Once you’ve bootstrapped your network and done some research to figure out what kind of role you’re interested in, it’s time to start the job application process.
At this stage, most people would simply start submitting their resume to job postings left and right. This usually leads to anger and frustration when they rarely, if ever, hear back from any companies.
Instead, I recommend the networking approach. Remember the developers you met at events or for coffee earlier? By doing that, you were building your network with people in your new industry!
Referrals are the key to getting your resume noticed within a company, and increase your chances of landing an interview at all. Aside from my very first job post-college (which I actually got from replying to a Craigslist post!), all of the positions I’ve moved on to fill have come from referrals - that’s the power of relationships! When you know someone, whether it’s a childhood friend, a former roommate, or just an acquaintance you met for coffee once, you have a connection and a potential foot in the door.

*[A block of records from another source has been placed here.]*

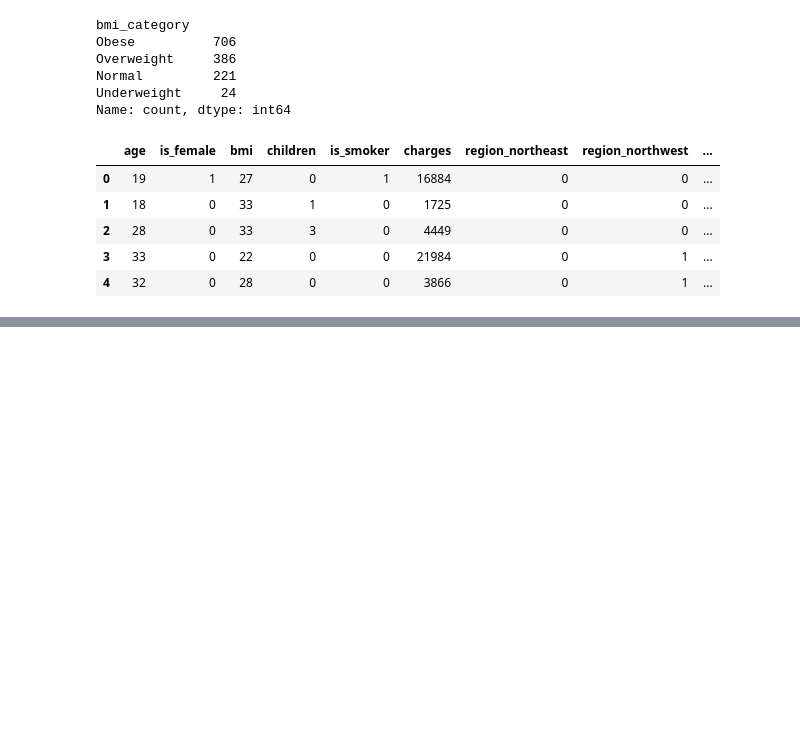
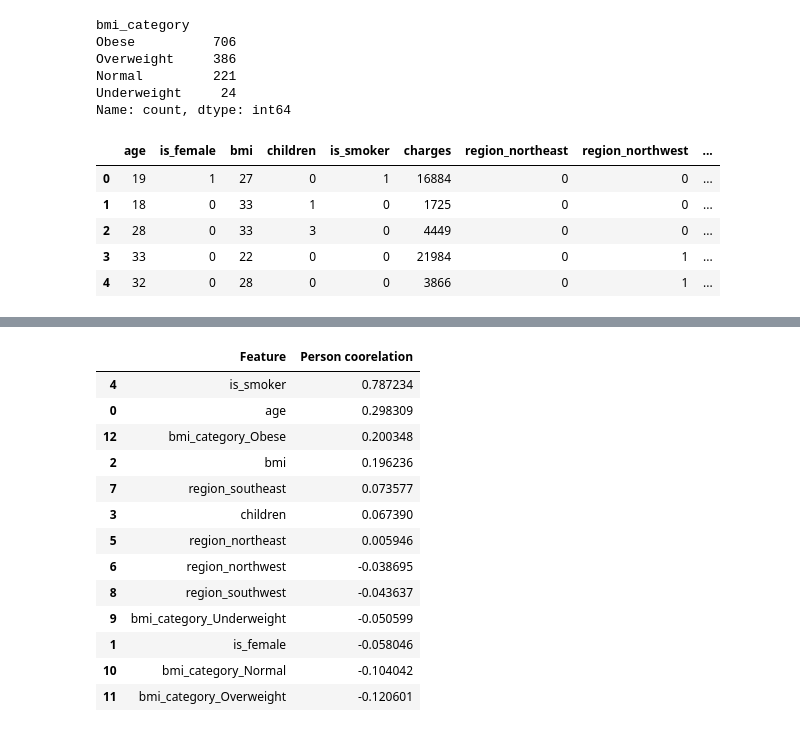
Before and after one commit to mayankmokta2003/ml_basics_1, a Jupyter notebook: insurance.ipynb, the cells around one changed output, grey strips where cells are left out. Cells and saved outputs as stored; diff of their text form; code cells hidden in the pictures; blank space fills up the shorter version.

```diff
--- a/insurance.ipynb
+++ b/insurance.ipynb
@@ -317,0 +344,40 @@ df_cleaned.head()
+# %%
+# now very imp and difficult step no we will find correlation of every col with charges i.e output
+# and we can remove those cols which have very weak correation means very near to 0
+
+from scipy.stats import pearsonr
+
+# pearsonr correaltion calculation
+
+# list of features to check on
+selected_features = ["age",	"is_female", "bmi", "children", "is_smoker",	"region_northeast",
+                    "region_northwest",	"region_southeast",	"region_southwest",	"bmi_category_Underweight",
+                    "bmi_category_Normal", "bmi_category_Overweight", "bmi_category_Obese"
+                    ]
+
+# tell chatgpt to do so
+
+correlations = {
+    feature: pearsonr(df_cleaned[feature], df_cleaned["charges"])[0]
+    for feature in selected_features
+}
+
+
+# now convert this coorelations which is dict to list
+correlation_df = pd.DataFrame(list(correlations.items()), columns=["Feature","Person coorelation"])
+correlation_df.sort_values(by="Person coorelation",ascending=False)
+# %% [output]
+|  | Feature | Person coorelation |
+| 4 | is_smoker | 0.787234 |
+| 0 | age | 0.298309 |
+| 12 | bmi_category_Obese | 0.200348 |
+| 2 | bmi | 0.196236 |
+| 7 | region_southeast | 0.073577 |
+| 3 | children | 0.067390 |
+| 5 | region_northeast | 0.005946 |
+| 6 | region_northwest | -0.038695 |
+| 8 | region_southwest | -0.043637 |
+| 9 | bmi_category_Underweight | -0.050599 |
+| 1 | is_female | -0.058046 |
+| 10 | bmi_category_Normal | -0.104042 |
+| 11 | bmi_category_Overweight | -0.120601 |
```
Also changed, not shown: parts of 17 cells of this notebook.
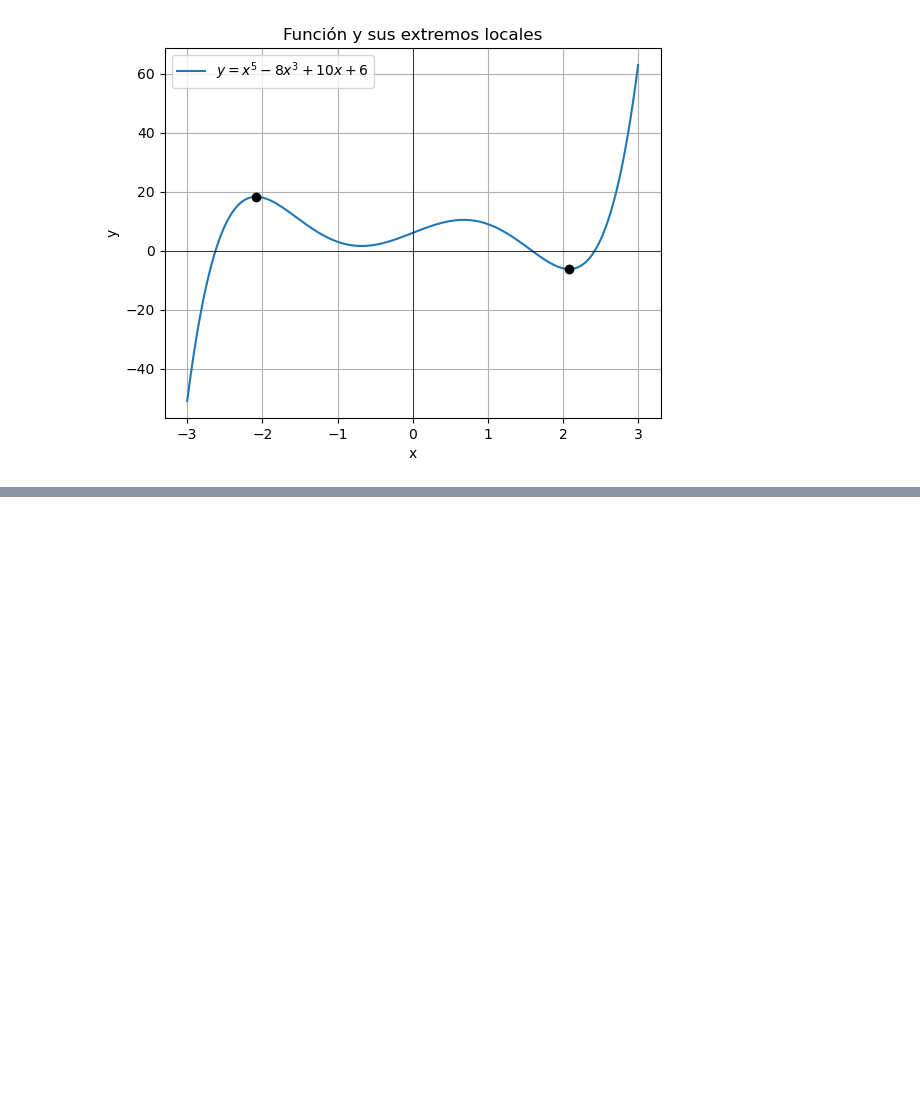
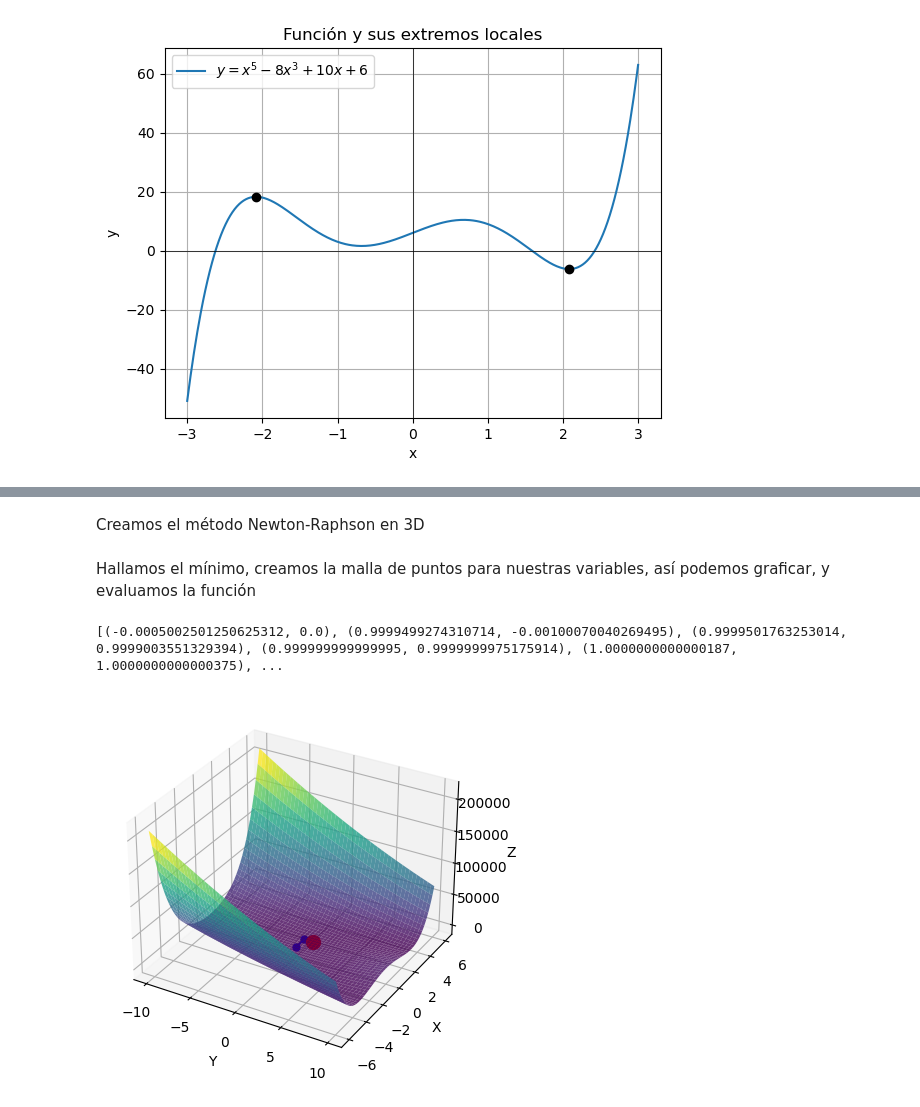
Before and after one commit to jfCamelo/MOS, a Jupyter notebook: Lab_3/lab_3.ipynb, the cells around one changed output, grey strips where cells are left out. Drawn from its saved outputs; the diff is of its cells as text; code cells hidden in the pictures; blank space fills up the shorter version.

```diff
--- a/Lab_3/lab_3.ipynb
+++ b/Lab_3/lab_3.ipynb
@@ -139,0 +153,53 @@ plt.show()
+# %% [markdown]
+Creamos el método Newton-Raphson en 3D
+# %%
+def NR_3D(x0, y0, alpha=1, tol=1e-6, max_iter=100):
+    x_lista = []
+    xi, yi = x0, y0
+    for i in range(max_iter):
+        grad_val = np.array(grad_func(xi, yi), dtype=float)
+        hessian_val = np.array(hessian_func(xi, yi), dtype=float)
+        delta = np.linalg.solve(hessian_val, -grad_val)
+        xi, yi = xi + alpha * delta[0], yi + alpha * delta[1]
+        x_lista.append((xi, yi))
+        if np.linalg.norm(grad_val) < tol:
+            break
+    return xi, yi, x_lista
+# %% [markdown]
+Hallamos el mínimo, creamos la malla de puntos para nuestras variables, así podemos graficar, y evaluamos la función
+# %%
+# Encontrar el mínimo
+x_min, y_min, lista= NR_3D(0, 10)
+
+# Crear una malla de puntos para x e y
+x_vals = np.linspace(-6, 6, 400)
+y_vals = np.linspace(-10, 10, 400)
+x_mesh, y_mesh = np.meshgrid(x_vals, y_vals)
+
+# Evaluar la función en la malla de puntos
+z_func = sym.lambdify((x, y), z_expr, 'numpy')
+z_vals = z_func(x_mesh, y_mesh)
+
+# Graficar la superficie y el punto mínimo
+fig = plt.figure()
+ax = fig.add_subplot(111, projection='3d')
+ax.plot_surface(y_mesh, x_mesh, z_vals, cmap='viridis', alpha=0.8)  # Intercambiar x_mesh y y_mesh
+ax.scatter(y_min, x_min, z_func(x_min, y_min), color='r', s=100)  # Intercambiar x_min y y_min
+
+# Graficar los puntos de la lista y la línea entre ellos
+x_lista = [p[0] for p in lista]
+y_lista = [p[1] for p in lista]
+z_lista = [z_func(p[0], p[1]) for p in lista]
+ax.plot(y_lista, x_lista, z_lista, color='b', marker='o', markersize=5)
+
+print(lista)
+
+# Etiquetas de los ejes
+ax.set_xlabel('Y')
+ax.set_ylabel('X')
+ax.set_zlabel('Z')
+
+plt.show()
+# %% [output]
+[(-0.0005002501250625312, 0.0), (0.9999499274310714, -0.00100070040269495), (0.9999501763253014, 0.9999003551329394), (0.999999999999995, 0.9999999975175914), (1.0000000000000187, 1.0000000000000375), ...
+[figure, added]
```
Also changed, not shown: parts of 3 cells of this notebook.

But, referrals require relationships to be built, which is why spending the time to build those relationships first is very important.
Ramit Sethi has an excellent guide to building your network and one of the techniques he discusses is the “Closing the Loop” technique. This is one of my favorite techniques because it’s a great way to continue to build relationships even after an initial meeting with someone.
“Closing the Loop” means adding value before asking for help. Once you’ve met with or had a call with someone, but before you ask for anything from them, you’ll want to immediately thank them for their time and then (within 1-2 weeks) add value to them in some way. Whether it’s sharing an article you thought might be interesting to them, introducing them to someone else you know who could help them, or just writing to let them know that you’re a fan of their work, there are a lot of ways to add value. Many people start out by asking for a favor, which is a huge turn-off. Later in your career, when your time becomes more valuable and you’re in demand, you’ll see what I mean. In fact, maybe some of you already feel this way!
So, let’s say you’ve built a few relationships by having initial calls and meetings and have successfully added value to these new contacts - how do you go about asking for a referral? First, research the open roles at their company to see if there are any that seem like a good match for your skill set and interests. When you find some, you can then reach back out with your ask. Here is an example script you can use - I recommend continuing to use the same email thread as your original email:
Hi <NAME>, After learning more about <COMPANY> from you, I think I could be a good fit there. [Add a sentence about one of the challenges you’d be excited to work on based on the notes you took during your initial meeting/call.] I found a few roles that I would be excited to jump in to. Would you be interested in referring me for any of them? Here are the roles: - Role 1 with link - Role 2 with link [NOTE: I wouldn’t choose more than 3 roles. At a smaller company, this likely won’t be a problem, but at a larger company, sometimes there will be many roles that you would consider. Narrowing it down to 3 or fewer that seem like a good fit shows that you’re focused in your job search and are targeting specific jobs rather than any open role.] Let me know what you think when you have a chance. If not, no worries at all, but if so, let me know if there’s anything I can do to make the process easier for you. Thanks, <NAME>
Landing your first technical interview is much easier said than done, and this post only scratches the surface of how to get started. Overall, building your network and asking for referrals is a process of trial and error, and you won’t always succeed, but that’s ok! The more you put yourself out there, the more comfortable you’ll be with failure when it happens (and, trust me, it WILL happen).
If you’re just starting your journey to learn to code, or are simply looking for your next developer role, I’d love to hear from you. What is your #1 challenge? Let me know by emailing me at firstname.lastname@example.org.